Rates depend on a legal representative’s job title and increase or decrease according to their seniority, efficiency, and experience. Decisions about which lawyer to hire should not be based on their billable hour rate, as it can be misleading and may not represent how much a case is going to cost. An attorney’s billable hour rate indicates how efficiently they can work.
For example, a paralegal could bill at $175 per hour to draft and complete documents for an attorney to review and approve for $350 per hour. In those circumstances, hiring a paralegal to begin the process ensures that their client’s casework is being done in the most cost-effective way. Additionally, an attorney who bills at $375 per hour due to their experience and knowledge may be able to make substantial progress in 15 minutes, whereas an associate or a less-experienced lawyer who bills at $275 per hour may take hours because they do not have the knowledge to do it swiftly, efficiently, and effectively.
Clients should look to whether an attorney did due diligence on a case when deciding whether they are the right legal counsel for them. Not any lawyer can do that due diligence on their first consultation with an individual, as it requires a strategy session during which they are briefed on a case’s circumstances and can review documents prior to meeting with a client.
At a meeting with an individual, a seasoned attorney would actively listen to them, determine possible outcomes, and learn about the dynamics of their family in order to prepare a defense in the most efficient and cost-effective way possible. Once a plan is designed, they could build a budget for it.
The billable hour is not a good indicator of how much a case is going to cost. Retaining a lawyer with a cheap billable hourly rate might delay a case due to their lack of experience, which could end up costing a client excess time and money. The best way to maximize the value of a case is to work with a legal team that sits down with their clients from the start, reviews all their records and available evidence, listens to their goals and priorities, and creates detailed strategies on how to achieve those. A skilled attorney would actively engage with a client to create a strategy that is tailored to their unique circumstances.
Much of a lawyer’s strategy is usually based on how they believe an opposing party or family member may react to a certain thing. It involves making hypotheses about outcomes and interactions and building a proactive defense accordingly, and a legal representative’s budget would be based on their ability to complete this process. That is the best way to determine how much a case is going to cost, which is often especially important in family law cases because litigation can be financially detrimental.
Litigation tactics should be flexible if predictions made about an opposing party’s reactions do not come to fruition. A legal representative may need to alter the course of a case if their opponent acts unexpectedly, and they should discuss how that could impact their budget.
A claimant may retain an attorney by putting down a security deposit, which would be based on their type of case.
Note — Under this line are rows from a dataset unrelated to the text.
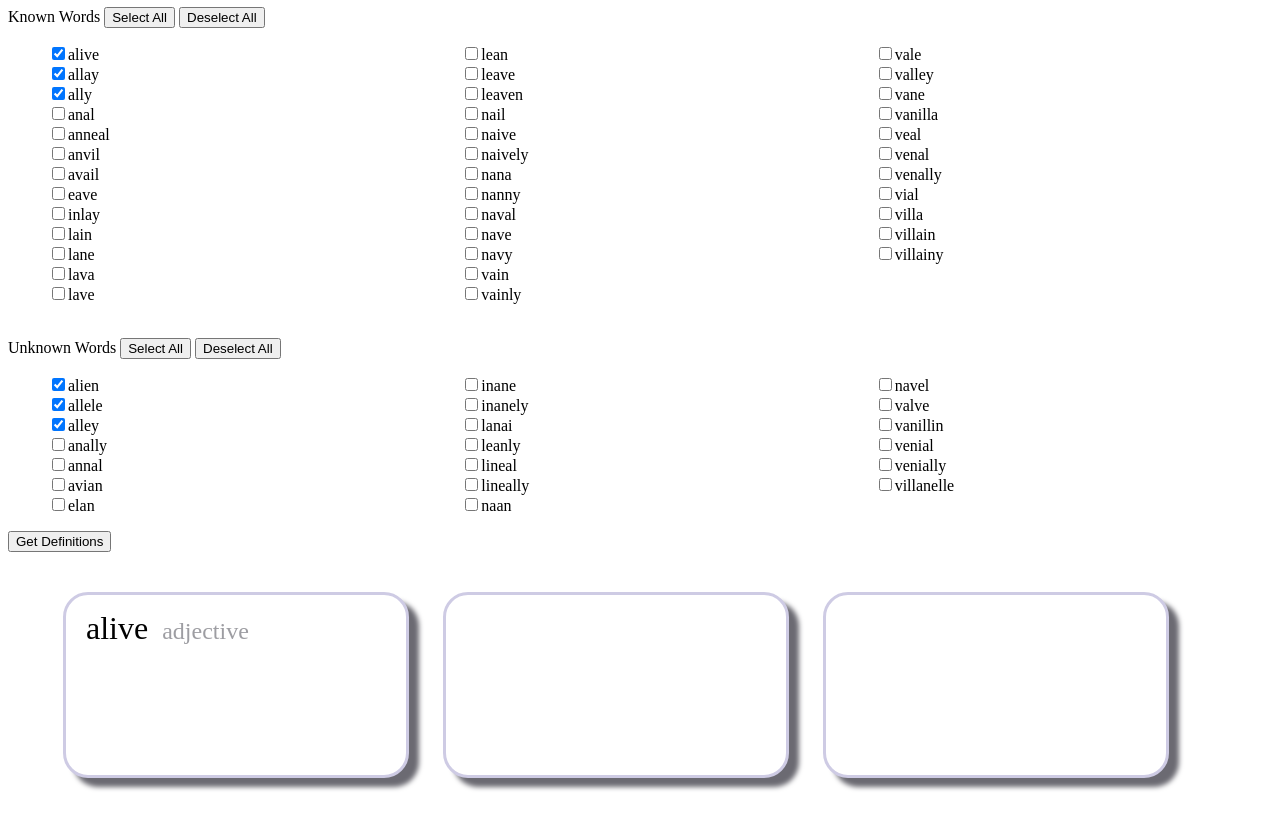
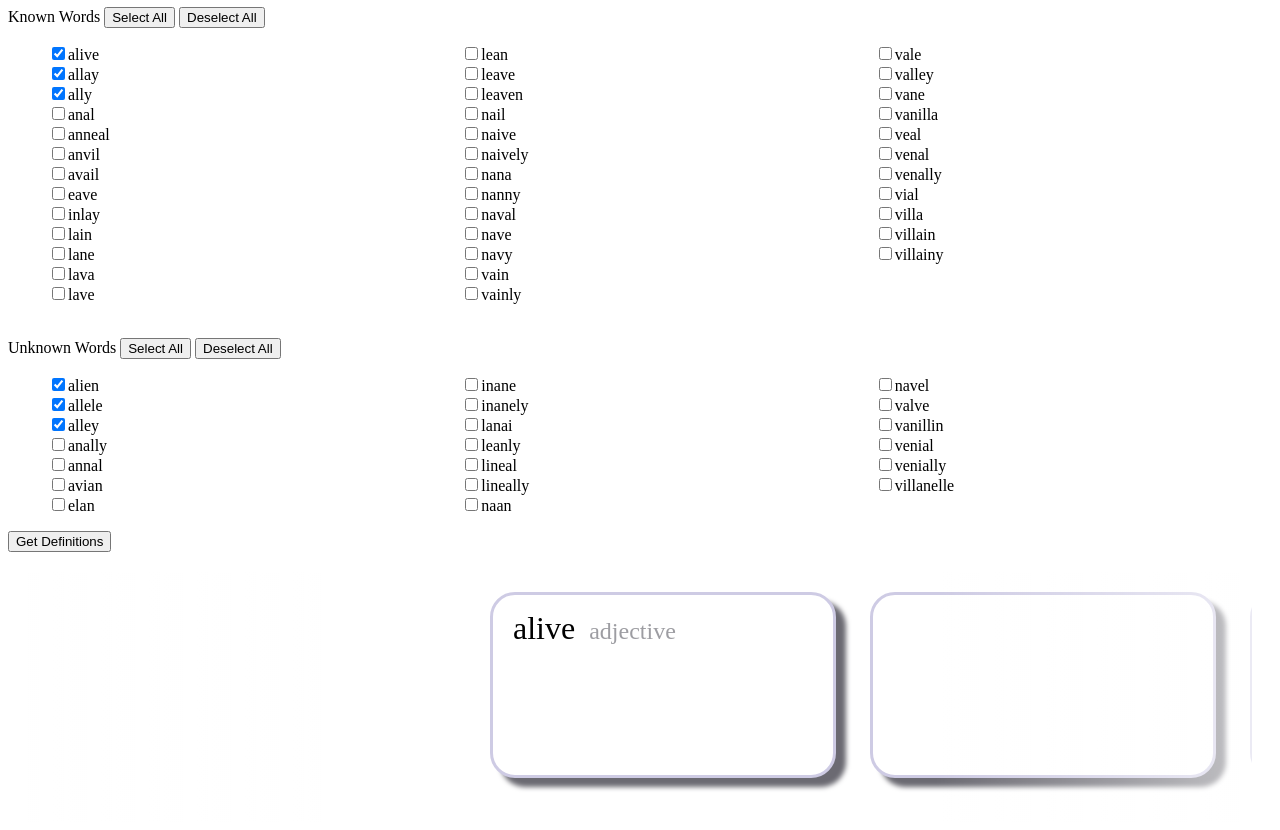
Before and after one commit to kennethjmyers/SpellingBeeTrainer, a browser extension: page public/trainer.html in a window 1280 px wide. Shown: the part 122-952 px from the top of the page. Drawn offline with Linux system fonts and the light colour scheme.

Commit message:
horizontal scroller update

```diff
--- a/public/trainer.html
+++ b/public/trainer.html
@@ -12,18 +12,38 @@
       .api-instructions {
         margin: 10px 0px;
       }
+      /* based on https://codeburst.io/how-to-create-horizontal-scrolling-containers-d8069651e9c6
+      and https://stackoverflow.com/questions/47401760/how-to-create-a-fade-effect-in-a-horizontal-scrolling-div */
       .definition-area {
-        margin: 20px;
-        padding: 20px;
+        margin: 20px 20px 60px;
+        padding: 0px;
+        height: 250px;
+        position: relative;
+
+        &::after{
+            content: '';
+            position: absolute;
+            z-index: 1;
+            top: 0;
+            left: 0;
+            bottom: 0px;
+            pointer-events: none;
+            display: block;
+            background: -webkit-linear-gradient(left,
+             rgba(255, 255, 255, .6) 0%,
+             rgb(221 12 12 / 0%) 24%,
+             rgb(221 12 12 / 0%) 49%,
+             rgb(221 12 12 / 0%) 74%,
+              rgba(255, 255, 255, .6) 100%);
+            width: 100%;
+            /* background: -webkit-linear-gradient(left, rgba(255, 255, 255, 1) 0%, rgba(255, 255, 255, 0) 49%, rgba(255, 255, 255, 1) 100%); */
+          }
+
+        .def-scroll {
           overflow-x: scroll;
           overflow-y: hidden;
           white-space: nowrap;
-        &::after{
-          content: '';
-          display: block;
-          background: -webkit-linear-gradient(left, rgba(255, 255, 255, 1) 0%, rgb(221 12 12 / 83%) 49%, rgba(255, 255, 255, 1) 100%);
-          /* background: -webkit-linear-gradient(left, rgba(255, 255, 255, 1) 0%, rgba(255, 255, 255, 0) 49%, rgba(255, 255, 255, 1) 100%); */
-        }
+          position: relative;
             /* background-image: linear-gradient(to right, rgba(255,255,255,0), white 85%); */
           &::-webkit-scrollbar {
             display: none;
@@ -32,7 +52,7 @@
           .definition-box {
             width: 300px;
             height: 150px;
-          margin: 0 15px;
+            margin: 20px 15px;
             padding: 15px 20px;
             background: white;
             border: 3px solid #cecbe4;
@@ -54,13 +74,17 @@
                 }
             }
           }
+          .first-def-box {
+            margin-left: calc(50% - 150px);
           }
-      .definition-area::after{
-          content: '';
+        }
+      }
+      /* .definition-area::after{
+          content: 'here';
           display: block;
           background: -webkit-linear-gradient(left, rgba(255, 255, 255, 1) 0%, rgb(221 12 12 / 83%) 49%, rgba(255, 255, 255, 1) 100%);
           /* background: -webkit-linear-gradient(left, rgba(255, 255, 255, 1) 0%, rgba(255, 255, 255, 0) 49%, rgba(255, 255, 255, 1) 100%); */
-        }
+        } */
     </style>
   </head>
   <h1>Spelling Bee Trainer</h1>
@@ -88,7 +112,8 @@
     <input type="button" onclick='getDefinitions()' value="Get Definitions"/>
 
     <div name="definition-area" class="definition-area">
-      <div class="definition-box">
+      <div class="def-scroll">
+        <div class="definition-box first-def-box">
           <div class="def-header">
             <span class="def-word">alive</span>
             <span class="def-pos">adjective</span>
@@ -99,14 +124,19 @@
             <span class="def-word"></span>
             <span class="def-pos"></span>
           </div>
-
         </div>
         <div class="definition-box">
           <div class="def-header">
             <span class="def-word"></span>
             <span class="def-pos"></span>
           </div>
-
+        </div>
+        <div class="definition-box">
+          <div class="def-header">
+            <span class="def-word"></span>
+            <span class="def-pos"></span>
+          </div>
+        </div>
       </div>
 
     </div>
```
Lines whose indentation alone changed are shown as unchanged.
It may be paid with any major form of payment like credit card, cash, check, or money order, and firms usually require a credit card to remain on file. Clients would receive a biweekly, itemized statement detailing exactly what progress was made in their case over the past two weeks. For example, they could see how much billable work went into each line item, who did it and for what value, and the cost of each item. On the following day, the firm will likely charge the credit card on file for their itemized list of services. This cycle would continue until the case concludes, after which a client would have their initial security deposit returned.
Other firms may charge a large retainer upfront without providing itemized statements for months, which can result in a client being unaware of what is going on in their case or in their trust account and retainer. Additionally, they may say they need another large retainer during a case, but coming up with a large sum of money could be difficult for some clients. Paying little by little is a lot easier for most people, and biweekly statements allow a client to access fresher memories to ask questions about the process. A lot could happen for a case in two weeks, so attorneys want people to be informed during every step.
There are some cases where flat rates are appropriate, but those are rare. The concern with flat rates is that clients might end up paying for more than what was actually accomplished, whereas attorneys who employ billable hours are able to make sure that clients only pay for work that they are doing through the use of due diligence and consistent updates. For more information about Atlanta Divorce Law Group attorney’s fees, call or go online to schedule a consultation.